In July, I paid a visit to the markets of Shenzhen, and it’s clear that the design has had a profound impact on both the industry at large and the public perception of a drone’s platonic ideal. DJI, meanwhile, has spent the last few years refining the line and building up a robust software offering.
The Mavic’s design has also impacted DJI’s other line, including, notably, the DJI Spark. In spite of superficial similarities, however, the selfie drone was never really considered part of the Mavic line. After all, the higher-end drones have long appealed to professionals, thanks to their ability to capture great footage in spite of a small footprint.
Announced today, the Mavic Mini is the next logical step in that evolution. Like the Spark, the new drone is small enough to rest comfortably in the palm of your hand. Unlike the Spark, however, the sub-250 gram drone is designed to serve as a more serious imaging product, capable of shooting 2.7K video at 30fps or 1080p video at 60fps. For stills, it can do 12 megapixels courtesy of a 1/2.3-inch sensor, all mounted on a three-axis motorized gimbal.
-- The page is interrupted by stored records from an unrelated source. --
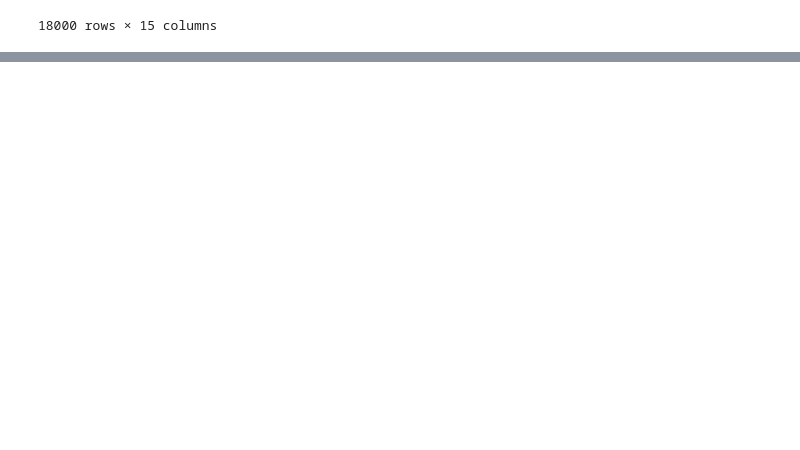
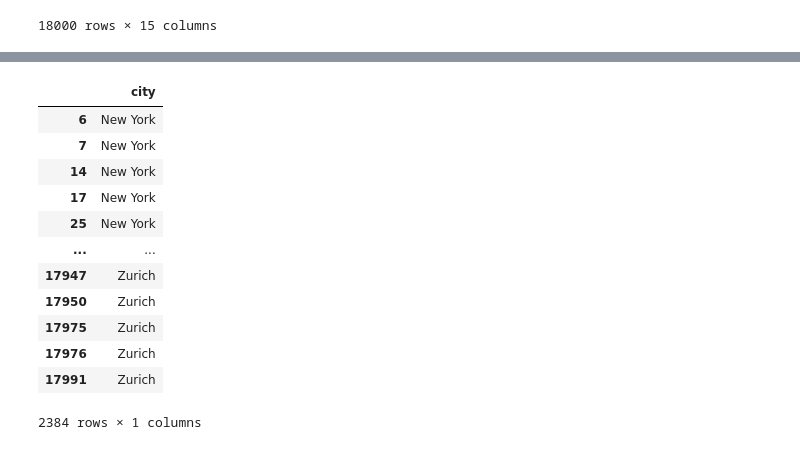
Before and after one commit to Vaishnavi68-hub/Maching-Learning, a Jupyter notebook: pandas.ipynb, the cells around one changed output, grey strips where cells are left out. Cells and saved outputs as stored; diff of their text form; code cells hidden in the pictures; blank space fills up the shorter version.

```diff
--- a/pandas.ipynb
+++ b/pandas.ipynb
@@ -277,3 +280,19 @@ df
 
 df[df["aqi"] > 100 ]
 df[(df["aqi"] > 100 ) & (df["temperature"] > 30 )]
+
+
+aqi_data = df[(df["aqi"] > 100 )& (df["temperature" ] > 30)][["city" , "aqi"]]
+aqi_data.iloc(0)
+
+aqi_data
+
+aqi_data.loc[6]
+
+
+
+
+# Query method - returns copy
+
+
+aqi_data = df.query("aqi >100 & temperature > 30")[["city"]].copy()
@@ -293,0 +299,16 @@ df[(df["aqi"] > 100 ) & (df["temperature"] > 30 )]
+# %%
+aqi_data
+# %% [output]
+|  | city |
+| 6 | New York |
+| 7 | New York |
+| 14 | New York |
+| 17 | New York |
+| 25 | New York |
+| ... | ... |
+| 17947 | Zurich |
+| 17950 | Zurich |
+| 17975 | Zurich |
+| 17976 | Zurich |
+| 17991 | Zurich |
+2384 rows × 1 columns
```
Also changed, not shown: parts of 11 cells of this notebook, 4 other files.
Granted, none of that can compete with the Hasselblad camera mounted on the latest Mavic Pro, but weight and pricing were both concerns here. And besides, the Pro is sticking around, so DJI will want to differentiate between tiers. There’s another big difference here, as well — one that deserves to be highlighted for prospective buyers: there’s no built-in obstacle avoidance. The requisite sensors were not included for the aforementioned reasons.
While I can understand cutting corners here, that’s a pretty big one for two key reasons. First, DJI is very much positioning this as a first-time drone for many. Second, the thing is tiny, meaning it’s pretty easy to lose line of sight on the thing quickly.
I will say that, as someone who has flown a few of these things, the Mini handles well and is quite easy to maneuver, in spite, or because, of its small size. Also, DJI offers up free demo software, so you can take a virtual drone for a spin before potentially sacrificing the real thing. Even so, the lack of the feature feels like a pretty glaring omission here.
That said, there’s plenty to like here, including a battery that should get a solid 30 minutes of flight time on a charge, along with a slew of different shooting modes that will make you look like you know what you’re doing with the press of a button.
The drone is up for pre-order today, priced at $399. There’s also a $499 package that includes three batteries, an extra set of propellers, a carrying case, a charging hub that will also charge your phone and some beefy propeller cages. It starts shipping November 11.